[EXERCISE AIM]
Every line of the records must be repeated exactly; pictures stay out.

Saved data entries

BEGIN

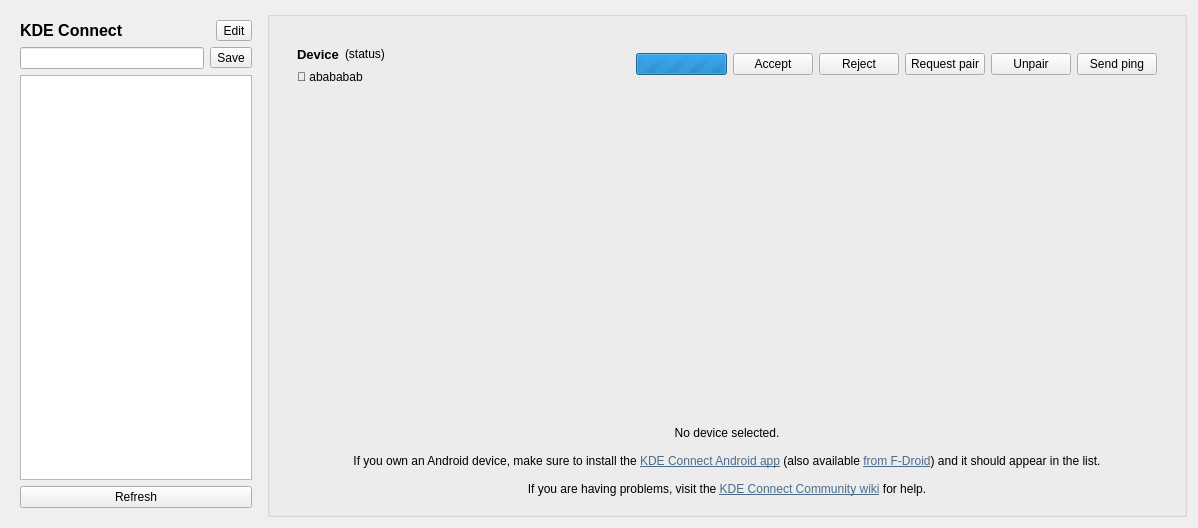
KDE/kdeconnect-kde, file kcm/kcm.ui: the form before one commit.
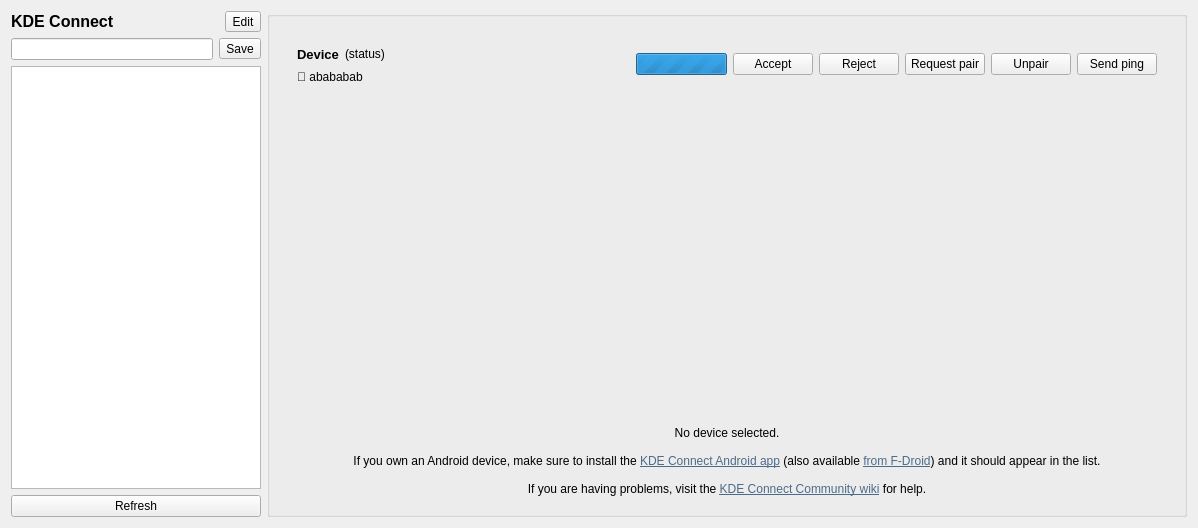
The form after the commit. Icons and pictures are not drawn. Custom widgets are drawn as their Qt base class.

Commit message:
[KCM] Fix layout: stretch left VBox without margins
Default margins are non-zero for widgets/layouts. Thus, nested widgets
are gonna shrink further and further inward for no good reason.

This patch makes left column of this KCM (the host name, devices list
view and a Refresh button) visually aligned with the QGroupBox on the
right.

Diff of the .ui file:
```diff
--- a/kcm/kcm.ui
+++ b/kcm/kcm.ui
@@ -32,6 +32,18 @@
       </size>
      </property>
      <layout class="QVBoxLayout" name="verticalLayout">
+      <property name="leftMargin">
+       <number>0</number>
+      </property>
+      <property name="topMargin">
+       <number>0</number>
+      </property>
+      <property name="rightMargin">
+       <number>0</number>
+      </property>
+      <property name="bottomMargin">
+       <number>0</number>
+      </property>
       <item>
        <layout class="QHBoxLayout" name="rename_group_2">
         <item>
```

END

[ANSWER SECTION]
KDE/kdeconnect-kde, file kcm/kcm.ui: the form before one commit.
The form after the commit. Icons and pictures are not drawn. Custom widgets are drawn as their Qt base class.

Commit message:
[KCM] Fix layout: stretch left VBox without margins
Default margins are non-zero for widgets/layouts. Thus, nested widgets
are gonna shrink further and further inward for no good reason.

This patch makes left column of this KCM (the host name, devices list
view and a Refresh button) visually aligned with the QGroupBox on the
right.

Diff of the .ui file:
```diff
--- a/kcm/kcm.ui
+++ b/kcm/kcm.ui
@@ -32,6 +32,18 @@
       </size>
      </property>
      <layout class="QVBoxLayout" name="verticalLayout">
+      <property name="leftMargin">
+       <number>0</number>
+      </property>
+      <property name="topMargin">
+       <number>0</number>
+      </property>
+      <property name="rightMargin">
+       <number>0</number>
+      </property>
+      <property name="bottomMargin">
+       <number>0</number>
+      </property>
       <item>
        <layout class="QHBoxLayout" name="rename_group_2">
         <item>
```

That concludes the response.